User Control and Consent: digital identity systems must reveal information identifying a user only with the user's consent.
Limited Disclosure for Limited Use: the solution that discloses the least identifying information and best limits its use is the most stable, long-term solution.
The Law of Fewest Parties: digital identity systems must limit disclosure of identifying information to parties having a necessary and justifiable place in a given identity relationship.
Directed Identity: a universal identity metasystem must support both "omnidirectional" identifiers for use by public entities and "unidirectional" identifiers for private entities, thus facilitating discovery while preventing unnecessary release of correlation handles.
Pluralism of Operators and Technologies: a universal identity metasystem must channel and enable the interworking of multiple identity technologies run by multiple identity providers.
Human Integration: a unifying identity metasystem must define the human user as a component integrated through protected and unambiguous human-machine communications.
Consistent Experience across Contexts: a unifying identity metasystem must provide a simple consistent experience while enabling separation of contexts through multiple operators and technologies.
This is powerful stuff. I'm very pleased with our implementation of OpenID to support blog claiming but I know that this is the tip of the iceberg. There are people on the web who aren't authoring and sharing; they may not have nor want a URL that they can use for their identity. So while I'm committed to extending our support for OpenID, I'm also looking beyond it. The Laws are exemplary guiding principles in my exploration of the topic. Kim and Doc joined Kristopher Tate (the Zooomr dude), Tantek and myself to talk about CardSpace, Microsoft's implementation of an identity metasystem.
After discussing some of the high-level issues facing the web, the blogosphere and

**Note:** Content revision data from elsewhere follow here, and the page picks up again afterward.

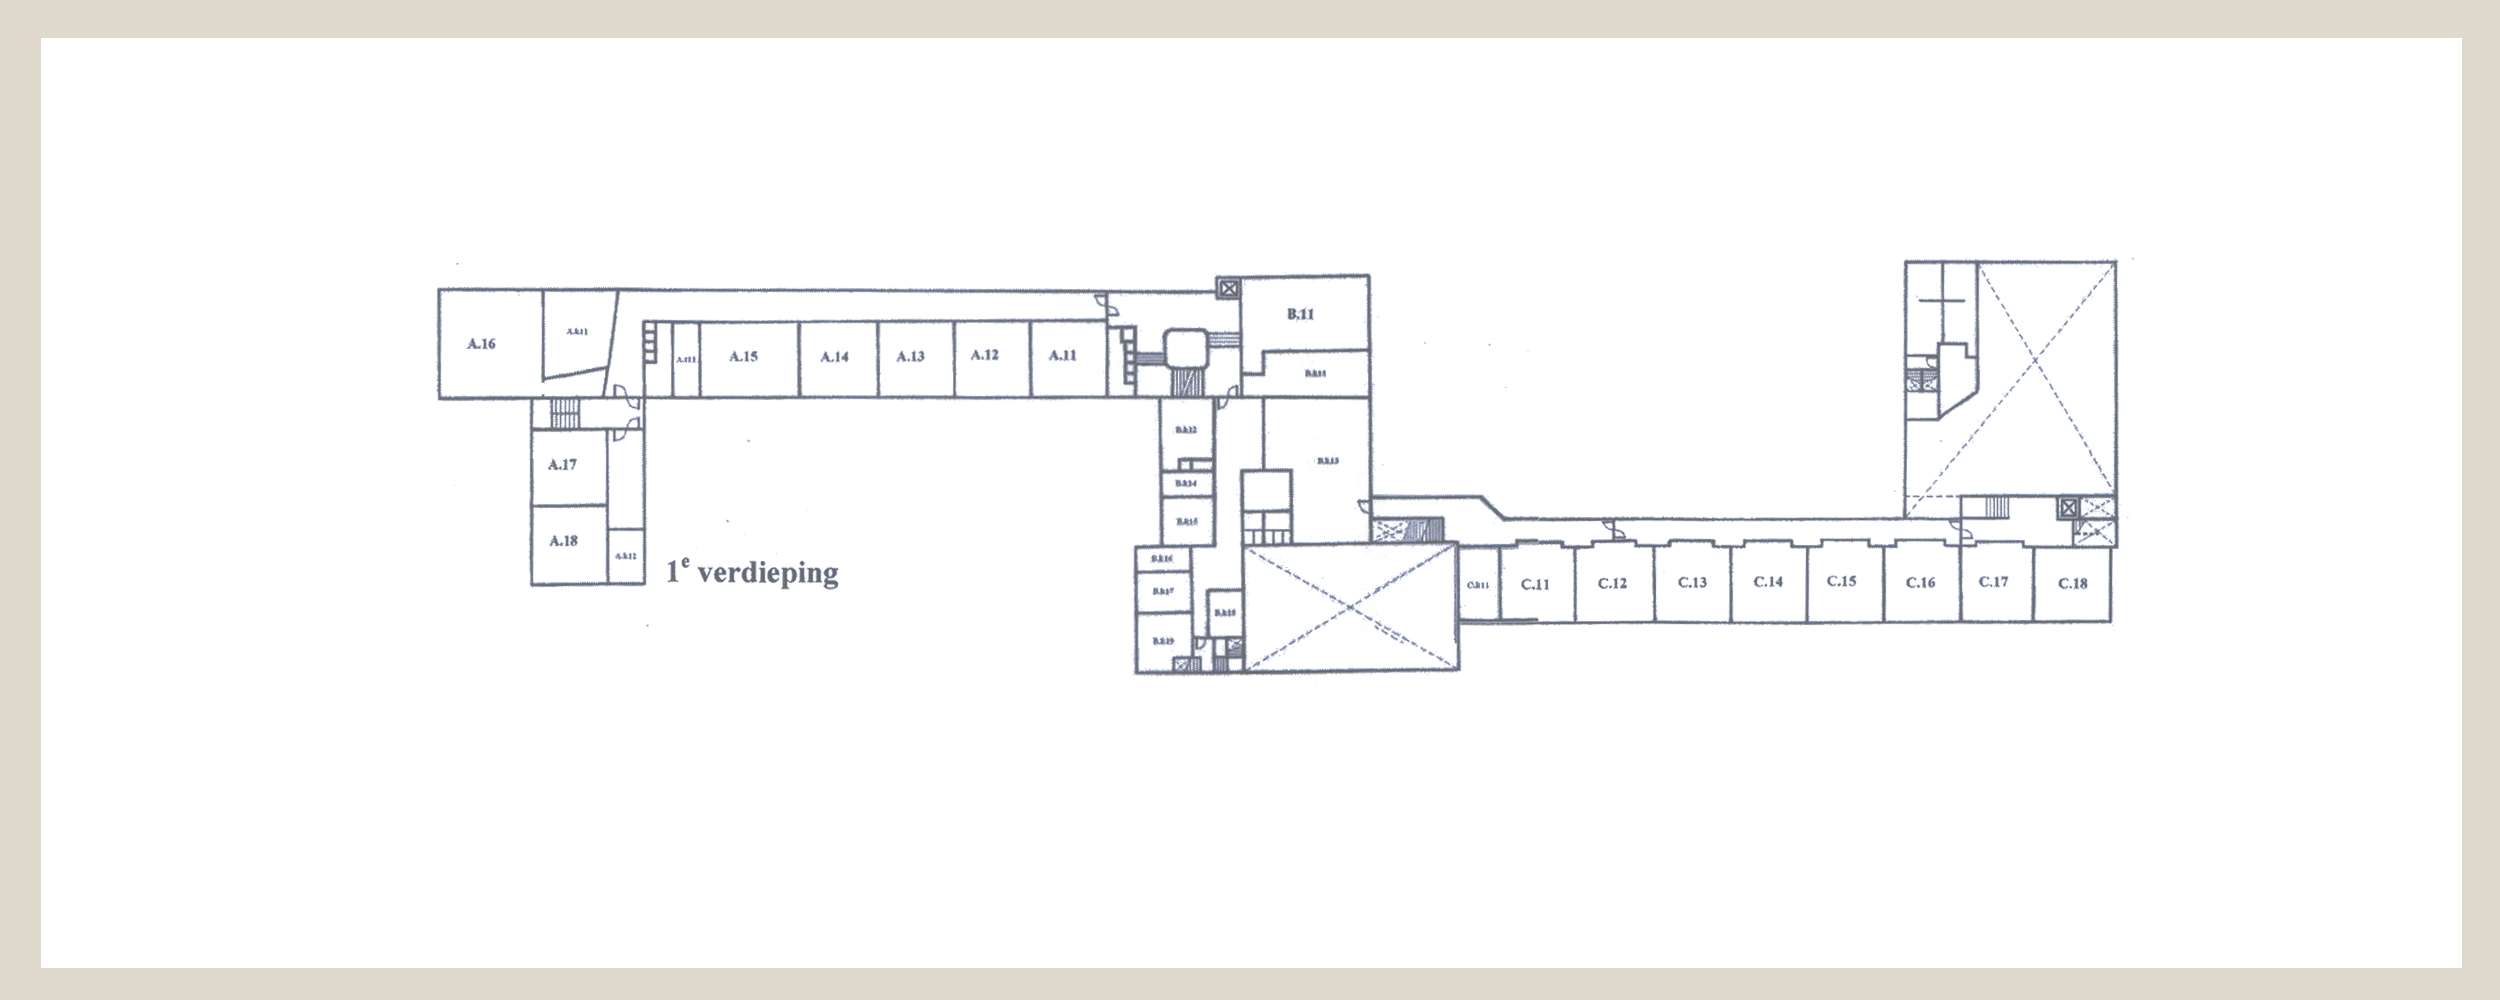
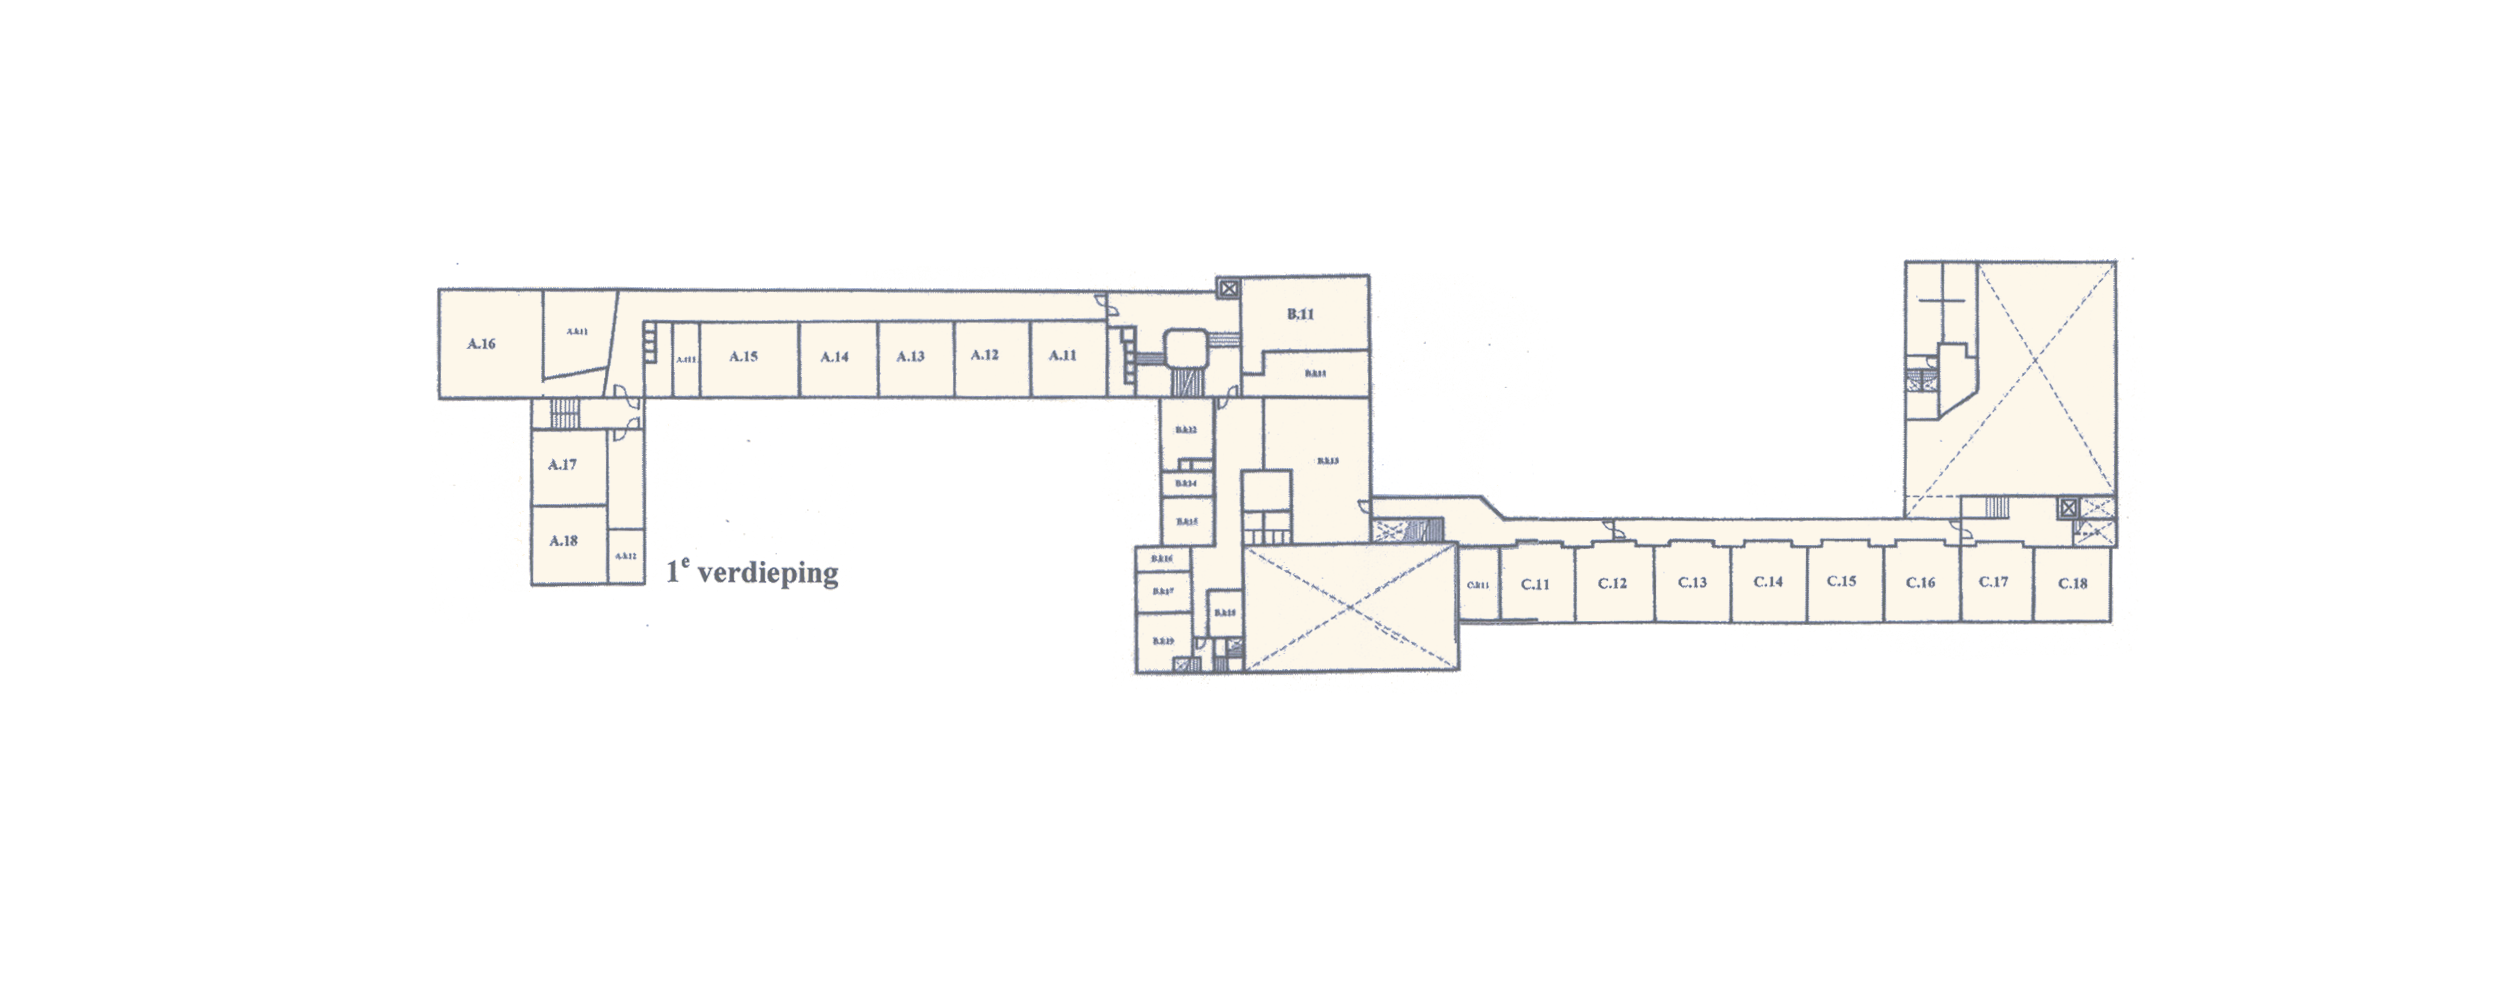
Update

Changed region(s): [[0.0, 0.0, 1.0, 1.0]]

diff --git a/js/controllers.js b/js/controllers.js
@@ -16,7 +16,7 @@ angular.module('app.controllers', [])
     var latLng = new google.maps.LatLng(position.coords.latitude, position.coords.longitude);
     var mapOptions = {
     center: {lat: 52.362398, lng: 4.825519},
-    zoom: 19,
+    zoom: 11,
     scrollwheel: false,
     navigationControl: false,
     mapTypeControl: false,
@@ -33,72 +33,68 @@ angular.module('app.controllers', [])
     };
 
 
-  /////////////////////////////////////////////
-  ////////////Floorplan Buttons///////////////
-  ///////////////////////////////////////////
+  ////////////////////////////////////////////////////////
+  ////////////Initialise floorplan overlay///////////////
+  //////////////////////////////////////////////////////
 
     var overlay;
     USGSOverlay.prototype = new google.maps.OverlayView();
 
-    function showFirstFloor(){
+    function buildMapWithOverlay(floor){
+
       // Load google map
       map = new google.maps.Map(document.getElementById("map"), mapOptions);
+      showLocation(map);
 
-      // Load floorplant overlay
-      var bounds = new google.maps.LatLngBounds(
-          new google.maps.LatLng(52.362200, 4.82440),
-          new google.maps.LatLng(52.362605, 4.825910));
-      var srcImage = 'img/2-A.png';
-      overlay = new USGSOverlay(bounds, srcImage, map);
-
-
-    }
-
-    function showSecondFloor(){
-      // Load google map
-      map = new google.maps.Map(document.getElementById("map"), mapOptions);
-
-      // Load floorplant overlay
-      var bounds = new google.maps.LatLngBounds(
-          new google.maps.LatLng(52.362200, 4.82440),
-          new google.maps.LatLng(52.362605, 4.825910));
-      var srcImage = 'img/smile.png';
-      overlay = new USGSOverlay(bounds, srcImage, map);
-
-
-    }
-
-    function showThirdFloor(){
-      // Load google map
-      map = new google.maps.Map(document.getElementById("map"), mapOptions);
-
-      // Load floorplant overlay
-      var bounds = new google.maps.LatLngBounds(
-          new google.maps.LatLng(52.362200, 4.82440),
-          new google.maps.LatLng(52.362605, 4.825910));
-      var srcImage = 'img/bier.jpg';
-      overlay = new USGSOverlay(bounds, srcImage, map);
-
-
-    }
-
-    new showFirstFloor();
-
-
-     $scope.showFirstFloor = function() {
-        showFirstFloor();
-      }
-      $scope.showSecondFloor = function() {
-        showSecondFloor();
-      }
-      $scope.showThirdFloor = function() {
-        showThirdFloor();
+      // Now load the right image for each floor
+      if(floor==1){
+        // Load floorplant overlay
+        var bounds = new google.maps.LatLngBounds(
+            new google.maps.LatLng(52.361950, 4.82385),
+            new google.maps.LatLng(52.362805, 4.827310));
+        var srcImage = 'img/beganegrond.png';
       }
 
+      if (floor==2){
+        // Load floorplant overlay
+        var bounds = new google.maps.LatLngBounds(
+            new google.maps.LatLng(52.361950, 4.82385),
+            new google.maps.LatLng(52.362805, 4.827310));
+        var srcImage = 'img/1e_verdieping.png';
+      }
 
-  //////////////////////////////////////////////
-  ////////////Image overlay code///////////////
+      if (floor==3){
+        // Load floorplant overlay
+        var bounds = new google.maps.LatLngBounds(
+            new google.maps.LatLng(52.361950, 4.82385),
+            new google.maps.LatLng(52.362805, 4.827310));
+        var srcImage = 'img/2e_verdieping.png';
+      }
+
+      // Create overlay
+      overlay = new USGSOverlay(bounds, srcImage, map);
+    }
+
+
+    // Initiliaze
+    new buildMapWithOverlay(floor=1);
+
+
+    // Buttons
+    $scope.showFirstFloor = function() {
+      buildMapWithOverlay(floor=1);
+    }
+    $scope.showSecondFloor = function() {
+      buildMapWithOverlay(floor=2);
+    }
+    $scope.showThirdFloor = function() {
+      buildMapWithOverlay(floor=3);
+    }
+
+
   ////////////////////////////////////////////
+  ////////////Image overlay lib///////////////
+  ///////////////////////////////////////////
 
        /** @constructor */
       function USGSOverlay(bounds, image, map) {
@@ -172,12 +168,35 @@ angular.module('app.controllers', [])
       };
 
 
-  //////////////////////////////////////////////////////
-  ////////////Show current user position///////////////
-  ////////////////////////////////////////////////////
+  /////////////////////////////////////////////////
+  ////////////Show current user lib///////////////
+  ///////////////////////////////////////////////
 
-  // Code here
-    
+    function showLocation(map){
+      (function(){/*
+       geolocation-marker version 2.0.4
+       @copyright 2012, 2015 Chad Killingsworth
+       @see https://github.com/ChadKillingsworth/geolocation-marker/blob/master/LICENSE.txt
+      */
+      'use strict';var b,d=this;
+      function g(a,c,e){google.maps.MVCObject.call(this);this.a=this.b=null;this.g=-1;var f={clickable:!1,cursor:"pointer",draggable:!1,flat:!0,icon:{url:"https://chadkillingsworth.github.io/geolocation-marker/images/gpsloc.png",size:new google.maps.Size(34,34),scaledSize:new google.maps.Size(17,17),origin:new google.maps.Point(0,0),anchor:new google.maps.Point(8,8)},optimized:!1,position:new google.maps.LatLng(0,0),title:"Current location",zIndex:2};c&&(f=h(f,c));c={clickable:!1,radius:0,strokeColor:"1bb6ff",
+      strokeOpacity:.4,fillColor:"61a0bf",fillOpacity:.4,strokeWeight:1,zIndex:1};e&&(c=h(c,e));this.b=new google.maps.Marker(f);this.a=new google.maps.Circle(c);google.maps.MVCObject.prototype.set.call(this,"accuracy",null);google.maps.MVCObject.prototype.set.call(this,"position",null);google.maps.MVCObject.prototype.set.call(this,"map",null);this.set("minimum_accuracy",null);this.set("position_options",{enableHighAccuracy:!0,maximumAge:1E3});this.a.bindTo("map",this.b);a&&this.f(a)}
+      (function(){var a=google.maps.MVCObject;function c(){}c.prototype=a.prototype;g.prototype=new c;g.prototype.constructor=g;for(var e in a)if(d.Object.defineProperties){var f=d.Object.getOwnPropertyDescriptor(a,e);void 0!==f&&d.Object.defineProperty(g,e,f)}else g[e]=a[e]})();b=g.prototype;b.set=function(a,c){if(k.test(a))throw"'"+a+"' is a read-only property.";"map"===a?this.f(c):google.maps.MVCObject.prototype.set.call(this,a,c)};b.i=function(){return this.get("map")};b.l=function(){return this.get("position_options")};
+      b.w=function(a){this.set("position_options",a)};b.c=function(){return this.get("position")};b.m=function(){return this.get("position")?this.a.getBounds():null};b.j=function(){return this.get("accuracy")};b.h=function(){return this.get("minimum_accuracy")};b.v=function(a){this.set("minimum_accuracy",a)};
+      b.f=function(a){google.maps.MVCObject.prototype.set.call(this,"map",a);a?navigator.geolocation&&(this.g=navigator.geolocation.watchPosition(this.A.bind(this),this.o.bind(this),this.l())):(this.b.unbind("position"),this.a.unbind("center"),this.a.unbind("radius"),google.maps.MVCObject.prototype.set.call(this,"accuracy",null),google.maps.MVCObject.prototype.set.call(this,"position",null),navigator.geolocation.clearWatch(this.g),this.g=-1,this.b.setMap(a))};b.u=function(a){this.b.setOptions(h({},a))};
+      b.s=function(a){this.a.setOptions(h({},a))};
+      b.A=function(a){var c=new google.maps.LatLng(a.coords.latitude,a.coords.longitude),e=null==this.b.getMap();if(e){if(null!=this.h()&&a.coords.accuracy>this.h())return;this.b.setMap(this.i());this.b.bindTo("position",this);this.a.bindTo("center",this,"position");this.a.bindTo("radius",this,"accuracy")}this.j()!=a.coords.accuracy&&google.maps.MVCObject.prototype.set.call(this,"accuracy",a.coords.accuracy);!e&&null!=this.c()&&this.c().equals(c)||google.maps.MVCObject.prototype.set.call(this,"position",
+      c)};b.o=function(a){google.maps.event.trigger(this,"geolocation_error",a)};function h(a,c){for(var e in c)!0!==l[e]&&(a[e]=c[e]);return a}var l={map:!0,position:!0,radius:!0},k=/^(?:position|accuracy)$/i;function m(){g.prototype.getAccuracy=g.prototype.j;g.prototype.getBounds=g.prototype.m;g.prototype.getMap=g.prototype.i;g.prototype.getMinimumAccuracy=g.prototype.h;g.prototype.getPosition=g.prototype.c;g.prototype.getPositionOptions=g.prototype.l;g.prototype.setCircleOptions=g.prototype.s;g.prototype.setMap=g.prototype.f;g.prototype.setMarkerOptions=g.prototype.u;g.prototype.setMinimumAccuracy=g.prototype.v;g.prototype.setPositionOptions=g.prototype.w;return g}
+      "function"===typeof this.define&&this.define.amd?this.define([],m):"object"===typeof this.exports?this.module.exports=m():this.GeolocationMarker=m();}).call(this)
+      //# sourceMappingURL=geolocation-marker.js.map
+
+      
+      // Now initialise the geolocation
+      var GeoMarker = new GeolocationMarker(map);
+    }
+
+
+
 
 
   }); // Close Cordova Geolocation

diff --git a/templates/plattegrond.html b/templates/plattegrond.html
@@ -4,9 +4,9 @@
 
 <div class="bar bar-subheader">
 	<div class="button-bar">
-	  <a class="button button-light" ng-click="showFirstFloor()">1ste etage</a>
-	  <a class="button button-light" ng-click="showSecondFloor()">2de etage</a>
-	  <a class="button button-light" ng-click="showThirdFloor()">3de etage</a>
+	  <a class="button button-light" ng-click="showFirstFloor()">begane grond</a>
+	  <a class="button button-light" ng-click="showSecondFloor()">1e verdieping</a>
+	  <a class="button button-light" ng-click="showThirdFloor()">2e verdieping</a>
 	</div>
 </div>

user generated content participant created artifacts in general, we dived deep on CardSpace. Since CardSpace will be shipping with Vista (as well as distributed for Windows XP), by my estimation the coming ubiquity of user-centric identity isn't something to ignore. As we worked through the CardSpace workflow with Kim, Tantek and I came up with this diagram (Glossary: "IDP" = "Identity Provider", "RP" = "Relying Party", CardSpace is a page embedded app so there's both interaction via the browser and directly in the OS). This is of course just Microsoft's implementation but the Good Thing is that they aren't clutching it tightly, folks working on open source implementations (keep an eye on the OSIS working group) will make sure that the identity metasystem isn't a Borg in sheeps clothing.
Identities on the contemporary web suffer from a lot of accountability, authenticity and siloization deficiencies. Pings, trackbacks and comments all suffer from these and in turn we all do in the form of web spam. Reputation systems (such as Technrati's authority ranking) mitigate some of these problems but there is still much to do. I'm really pleased to have met Kim, he's one of the good guys and I look forward to working more folks pushing the online identity envelope. If you're going to be joining Internet Identity Workshop coming up, I'll see you there!( Nov 12 2006, 01:25:24 PM PST ) Permalink